At any rate, I’m fond of both the spirit and execution of these sketches.
Some scans from an old sketchbook— whimsy with art markers. (Always with the forks) This one is a drawing of a table i inherited from my grandparents’ house. I stripped the top surfaces and painted a black and white harlequin pattern which nicely offset the brown veneer and brass-tipped legs. I had to leave it behind when I moved back to NYC in 1998, and my brother took it on. See photographic evidence below.
The stereopticon (and lots of 3D images for it) was also from my grandparents.

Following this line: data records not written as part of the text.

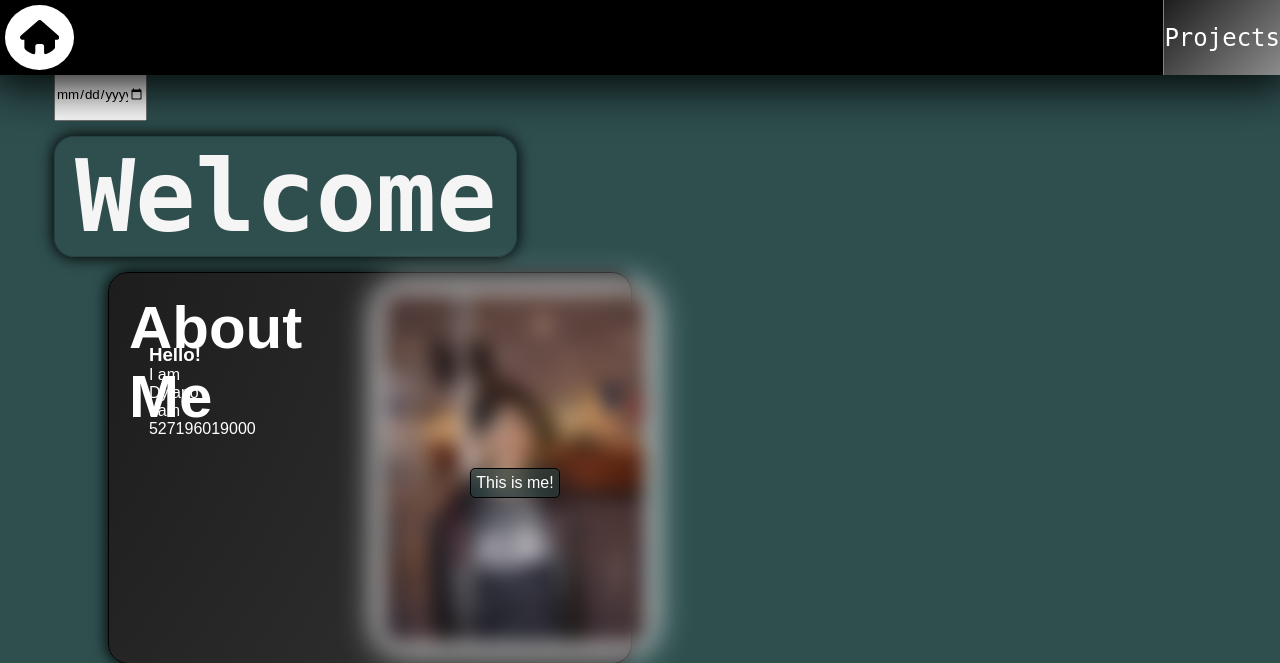
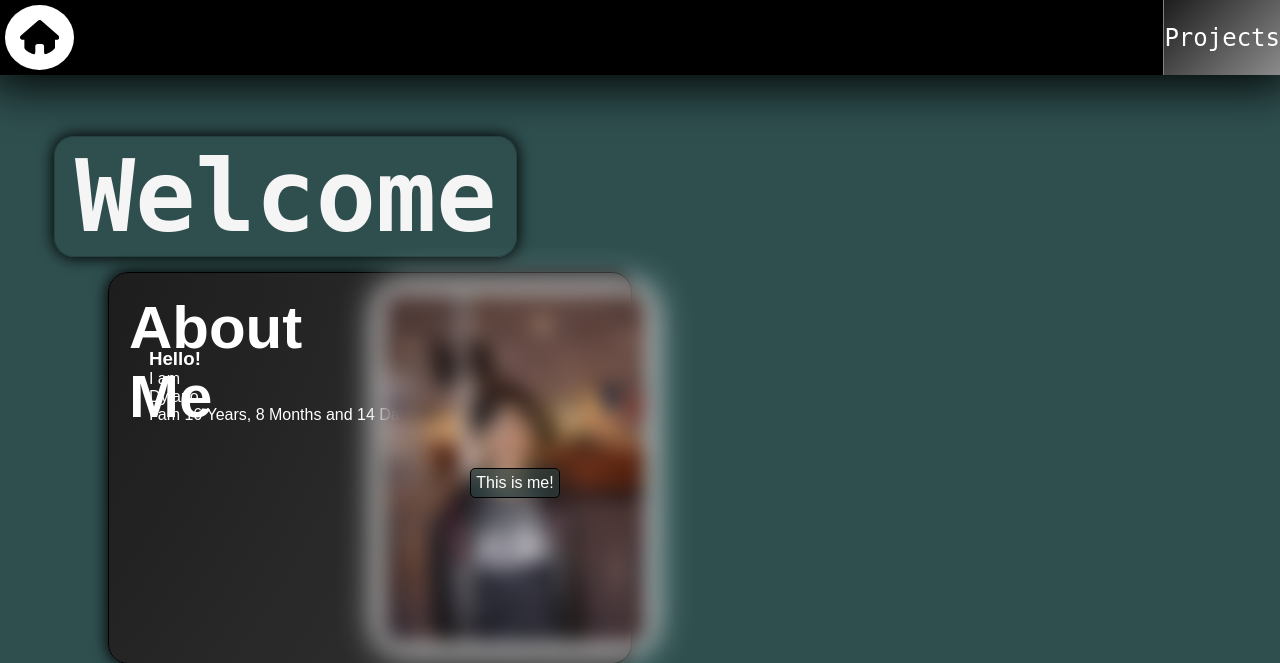
Before and after one commit to Dylanooooo/Dylanooooo.github.io, a PHP site: page / in a window 1280 px wide. Shown: the top 663 px of the page. Run offline with PHP 8.4, Linux system fonts and the light colour scheme.

Commit message:
live leeftijd display gemaakt

```diff
--- a/index.html
+++ b/index.html
@@ -23,7 +23,6 @@
     </header>
 
     <main>
-        <input type="date" name="" id="" class="inputDate">
         <h1 class="welcome" data-value="Welcome">Welcome</h1>
         <div class="card">
             <h2 class="aboutMe">About Me</h2>
--- a/main.js
+++ b/main.js
@@ -97,22 +97,25 @@ let age = document.querySelector(".age")
 setInterval(() => {
     let date = new Date()
     age.innerHTML = `<p>I am ${calcAge(date)}</p>`
-}, 1000);
+}, 1);
 
 function calcAge(date) {
-    let year = date.getTime() - 1159142400000
+    let currentAge = date.getTime() - 1159142400000
+    // get my age in miliseconds
 
-    let days = Math.round(year/1000/60/60/24)
+    let totalDays = currentAge/1000/60/60/24
+    // get my age in days
 
-    console.log(days % 12)
-    console.log(days % 365.25)
+    let yearsLeft = totalDays / 365.25
+    let calcMonths = totalDays % 365.25
 
-    return year
+    let monthsLeft = calcMonths / 30.44
+    let calcDays = calcMonths % 30.44
+
+    let daysLeft = calcDays
+
+    let totalAge = `${Math.floor(yearsLeft)} Years, ${Math.floor(monthsLeft)} Months and ${Math.floor(daysLeft)} Days old`
+    return totalAge
 }
 
-// setInterval(() => {
-//     let test = document.querySelector(".inputDate").value
-//     console.log(new Date(test).getTime())
-// }, 1)
-
 // 1159142400000 is my birthdate
--- a/style.css
+++ b/style.css
@@ -226,6 +226,6 @@ main {
     transition: opacity 0.5s linear;
 }
 
-.inputDate{
-    grid-area: 2/2/3/4;
+.age{
+    width: 300px;
 }
```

I’ve been thinking about painting a patterned accent wall in the work-lounge (living room) of my apartment, so I’ve been looking through pictures of what I’ve done in other places.
One thought is to create pattern similar to the leaves on that Marimekko curtain, and paint it on the wall behind the Queen Anne. Not in white, but in a shade just a bit lighter than the wall color, or in varying degrees of lightness to mimic sunlight filtered through leaves. Subtle.
Another idea: cast shadows of the palm plant with a bright light, trace them with a chalk pencil, then paint them just a shade darker than the wall. I don’t know; I’m just thinking out loud. I may rather repaint my kitchen first.
A few weeks ago, as I mentioned in this post, I found a discarded table around the corner from my apartment. It’s a modern reproduction, a simplified (straight legs not curved) variant on a Queen Anne style (yay, more QA!). It’s a gaming table to boot, as the top flips over and the obverse is felt-lined. A really pretty and well-constructed piece.
The post referenced above has a few ‘before’ images, including ones in which the Gaming Table aspects are shown, all of which have remained intact after this restoration of the exterior (top and legs only).
Drop cloth in place, the top surface is ready for stripping. Heavy duty gloves and disposable foam applicators, as this stuff is destructive (it will eat through latex gloves, don’t use ’em).
I used the fast-working type of stripper (with windows wide open and fan on on a very breezy day). Slather it on the wood— thick so it doesn’t dry too fast. You have to scrape the coating off while it’s still wet or it gets hardened.
This part is immensely satisfying, all those layers of old finish coming off. I learned as I stripped the piece that several types of wood were used, which explains why it was finished in such a way that looked stained and polished like an antique, but was in fact an opaque, painted finish to hide the discrepancies. That also masks places in which wood filler was used.